Exercise prompt :: Pull every line containing the word "subgraph" out of the material below.

====

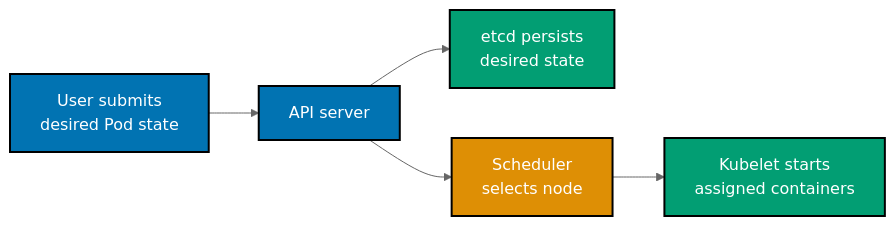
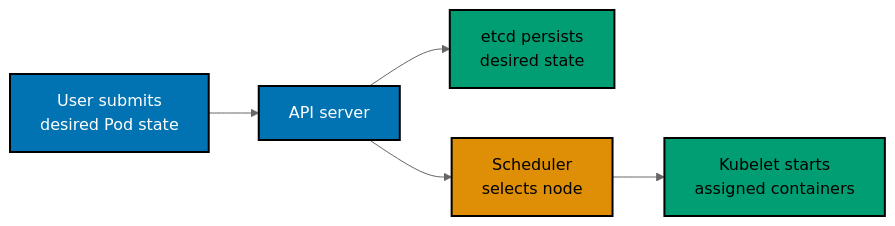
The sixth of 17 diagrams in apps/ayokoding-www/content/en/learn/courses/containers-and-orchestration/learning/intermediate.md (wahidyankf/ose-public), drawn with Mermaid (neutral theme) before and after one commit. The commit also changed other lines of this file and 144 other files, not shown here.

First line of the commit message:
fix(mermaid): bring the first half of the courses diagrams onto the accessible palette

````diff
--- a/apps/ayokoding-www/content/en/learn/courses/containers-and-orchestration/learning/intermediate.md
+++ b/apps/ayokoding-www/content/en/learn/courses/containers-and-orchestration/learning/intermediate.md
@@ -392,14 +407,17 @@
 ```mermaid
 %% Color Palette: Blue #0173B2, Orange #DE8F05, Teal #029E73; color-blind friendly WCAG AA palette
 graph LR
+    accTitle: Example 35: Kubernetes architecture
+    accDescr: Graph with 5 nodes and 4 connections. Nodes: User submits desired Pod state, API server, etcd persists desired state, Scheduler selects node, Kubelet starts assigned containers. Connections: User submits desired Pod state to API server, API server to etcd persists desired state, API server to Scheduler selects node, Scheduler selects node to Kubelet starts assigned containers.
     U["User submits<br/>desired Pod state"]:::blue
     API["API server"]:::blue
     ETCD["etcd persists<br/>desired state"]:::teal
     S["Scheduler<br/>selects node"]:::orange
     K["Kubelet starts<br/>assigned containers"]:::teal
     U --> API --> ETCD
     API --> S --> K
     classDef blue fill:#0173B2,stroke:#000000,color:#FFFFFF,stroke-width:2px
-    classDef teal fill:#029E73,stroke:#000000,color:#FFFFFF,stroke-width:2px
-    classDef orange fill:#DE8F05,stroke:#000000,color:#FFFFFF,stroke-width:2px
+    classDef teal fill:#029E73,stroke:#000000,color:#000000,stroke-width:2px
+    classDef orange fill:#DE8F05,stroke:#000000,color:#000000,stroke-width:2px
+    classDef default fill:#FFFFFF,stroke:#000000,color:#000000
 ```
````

====

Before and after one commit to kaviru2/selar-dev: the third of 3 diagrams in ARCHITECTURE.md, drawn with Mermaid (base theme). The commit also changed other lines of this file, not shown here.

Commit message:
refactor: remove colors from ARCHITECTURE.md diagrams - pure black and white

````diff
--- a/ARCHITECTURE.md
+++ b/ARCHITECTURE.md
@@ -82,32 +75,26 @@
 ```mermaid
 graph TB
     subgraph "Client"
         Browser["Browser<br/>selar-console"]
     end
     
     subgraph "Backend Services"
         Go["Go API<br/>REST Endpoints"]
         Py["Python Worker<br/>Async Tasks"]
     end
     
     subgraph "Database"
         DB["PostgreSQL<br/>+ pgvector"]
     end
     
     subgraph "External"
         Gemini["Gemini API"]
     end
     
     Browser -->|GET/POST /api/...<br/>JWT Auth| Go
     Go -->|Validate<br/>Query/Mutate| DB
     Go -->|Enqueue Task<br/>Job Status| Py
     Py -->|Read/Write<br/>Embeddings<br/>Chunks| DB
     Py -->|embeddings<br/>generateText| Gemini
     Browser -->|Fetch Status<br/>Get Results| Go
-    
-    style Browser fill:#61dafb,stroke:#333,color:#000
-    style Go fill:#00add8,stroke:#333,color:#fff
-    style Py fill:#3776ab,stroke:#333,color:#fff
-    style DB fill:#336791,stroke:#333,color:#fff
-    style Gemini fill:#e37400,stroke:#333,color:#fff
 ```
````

====

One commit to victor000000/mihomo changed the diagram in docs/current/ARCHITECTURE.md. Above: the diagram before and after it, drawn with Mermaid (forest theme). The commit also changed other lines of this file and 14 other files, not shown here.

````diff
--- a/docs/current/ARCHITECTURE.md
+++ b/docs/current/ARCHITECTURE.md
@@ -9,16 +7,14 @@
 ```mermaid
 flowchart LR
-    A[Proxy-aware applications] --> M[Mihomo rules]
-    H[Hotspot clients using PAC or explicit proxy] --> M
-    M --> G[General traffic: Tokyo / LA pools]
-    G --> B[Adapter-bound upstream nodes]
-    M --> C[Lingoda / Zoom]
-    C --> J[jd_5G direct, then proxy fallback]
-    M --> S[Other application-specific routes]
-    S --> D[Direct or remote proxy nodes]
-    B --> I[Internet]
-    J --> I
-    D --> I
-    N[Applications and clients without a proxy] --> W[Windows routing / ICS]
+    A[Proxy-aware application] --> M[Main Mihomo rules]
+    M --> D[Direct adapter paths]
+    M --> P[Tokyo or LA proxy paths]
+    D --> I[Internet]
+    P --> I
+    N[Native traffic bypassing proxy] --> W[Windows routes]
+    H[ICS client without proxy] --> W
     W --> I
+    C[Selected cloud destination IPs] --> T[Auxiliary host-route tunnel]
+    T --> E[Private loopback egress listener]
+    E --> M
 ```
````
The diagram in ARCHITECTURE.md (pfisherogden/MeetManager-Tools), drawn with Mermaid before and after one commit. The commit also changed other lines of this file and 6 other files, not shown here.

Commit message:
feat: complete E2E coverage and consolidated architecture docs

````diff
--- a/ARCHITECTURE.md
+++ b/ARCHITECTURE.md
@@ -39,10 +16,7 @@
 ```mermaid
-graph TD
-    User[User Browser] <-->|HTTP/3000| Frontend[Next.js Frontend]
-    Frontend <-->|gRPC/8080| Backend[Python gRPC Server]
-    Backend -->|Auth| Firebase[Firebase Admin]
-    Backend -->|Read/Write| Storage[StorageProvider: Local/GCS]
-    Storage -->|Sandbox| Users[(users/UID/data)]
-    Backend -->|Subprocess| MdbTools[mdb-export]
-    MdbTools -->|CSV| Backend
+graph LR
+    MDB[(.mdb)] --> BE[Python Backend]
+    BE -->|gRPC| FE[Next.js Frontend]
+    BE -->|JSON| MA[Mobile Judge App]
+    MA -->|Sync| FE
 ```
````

====

Answer to this exercise ::
     subgraph "Client"
     subgraph "Backend Services"
     subgraph "Database"
     subgraph "External"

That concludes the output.